> [Exercise description]
Reproduce the entries exactly, beginning with the line containing "Update KV cache." and ending with their last line, both included.

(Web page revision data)

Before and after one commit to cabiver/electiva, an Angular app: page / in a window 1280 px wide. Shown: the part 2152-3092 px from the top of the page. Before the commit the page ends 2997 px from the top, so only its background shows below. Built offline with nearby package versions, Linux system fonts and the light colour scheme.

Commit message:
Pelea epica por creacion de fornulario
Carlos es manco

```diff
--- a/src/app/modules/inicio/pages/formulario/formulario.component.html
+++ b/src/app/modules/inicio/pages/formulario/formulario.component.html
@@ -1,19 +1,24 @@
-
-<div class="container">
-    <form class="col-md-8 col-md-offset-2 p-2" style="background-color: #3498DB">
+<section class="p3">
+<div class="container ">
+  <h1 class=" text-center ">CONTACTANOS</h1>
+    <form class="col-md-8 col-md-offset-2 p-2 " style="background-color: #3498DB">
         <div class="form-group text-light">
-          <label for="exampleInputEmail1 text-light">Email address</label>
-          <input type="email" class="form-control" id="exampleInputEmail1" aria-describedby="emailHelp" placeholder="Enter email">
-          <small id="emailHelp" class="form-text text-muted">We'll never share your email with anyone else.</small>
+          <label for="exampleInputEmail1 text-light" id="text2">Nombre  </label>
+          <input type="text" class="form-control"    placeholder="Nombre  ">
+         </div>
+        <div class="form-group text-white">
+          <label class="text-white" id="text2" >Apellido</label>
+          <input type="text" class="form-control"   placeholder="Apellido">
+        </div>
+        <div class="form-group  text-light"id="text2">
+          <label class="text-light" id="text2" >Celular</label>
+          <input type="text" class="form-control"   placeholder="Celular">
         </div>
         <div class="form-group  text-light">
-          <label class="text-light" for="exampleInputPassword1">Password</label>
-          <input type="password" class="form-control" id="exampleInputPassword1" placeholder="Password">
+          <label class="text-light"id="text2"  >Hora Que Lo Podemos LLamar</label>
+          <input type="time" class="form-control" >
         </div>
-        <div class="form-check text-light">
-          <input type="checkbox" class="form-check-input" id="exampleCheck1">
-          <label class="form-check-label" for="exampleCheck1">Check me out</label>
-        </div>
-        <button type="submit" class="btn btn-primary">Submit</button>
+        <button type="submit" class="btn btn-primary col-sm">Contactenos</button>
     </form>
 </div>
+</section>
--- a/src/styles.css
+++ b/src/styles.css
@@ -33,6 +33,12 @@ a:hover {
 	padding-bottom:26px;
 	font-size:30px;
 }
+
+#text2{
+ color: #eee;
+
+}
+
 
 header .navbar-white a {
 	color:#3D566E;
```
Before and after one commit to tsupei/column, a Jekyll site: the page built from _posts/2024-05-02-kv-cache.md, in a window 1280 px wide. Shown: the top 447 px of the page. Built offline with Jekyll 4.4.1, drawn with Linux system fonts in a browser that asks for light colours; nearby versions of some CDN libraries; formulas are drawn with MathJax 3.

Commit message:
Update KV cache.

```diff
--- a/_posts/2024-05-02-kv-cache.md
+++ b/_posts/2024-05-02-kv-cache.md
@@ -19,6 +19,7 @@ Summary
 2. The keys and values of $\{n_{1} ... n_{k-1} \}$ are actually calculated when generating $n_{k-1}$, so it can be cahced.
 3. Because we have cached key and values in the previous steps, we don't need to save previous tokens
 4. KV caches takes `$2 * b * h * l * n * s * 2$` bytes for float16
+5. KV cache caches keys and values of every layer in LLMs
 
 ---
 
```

> [Exercise solution]
Update KV cache.

```diff
--- a/_posts/2024-05-02-kv-cache.md
+++ b/_posts/2024-05-02-kv-cache.md
@@ -19,6 +19,7 @@ Summary
 2. The keys and values of $\{n_{1} ... n_{k-1} \}$ are actually calculated when generating $n_{k-1}$, so it can be cahced.
 3. Because we have cached key and values in the previous steps, we don't need to save previous tokens
 4. KV caches takes `$2 * b * h * l * n * s * 2$` bytes for float16
+5. KV cache caches keys and values of every layer in LLMs
 
 ---
 
```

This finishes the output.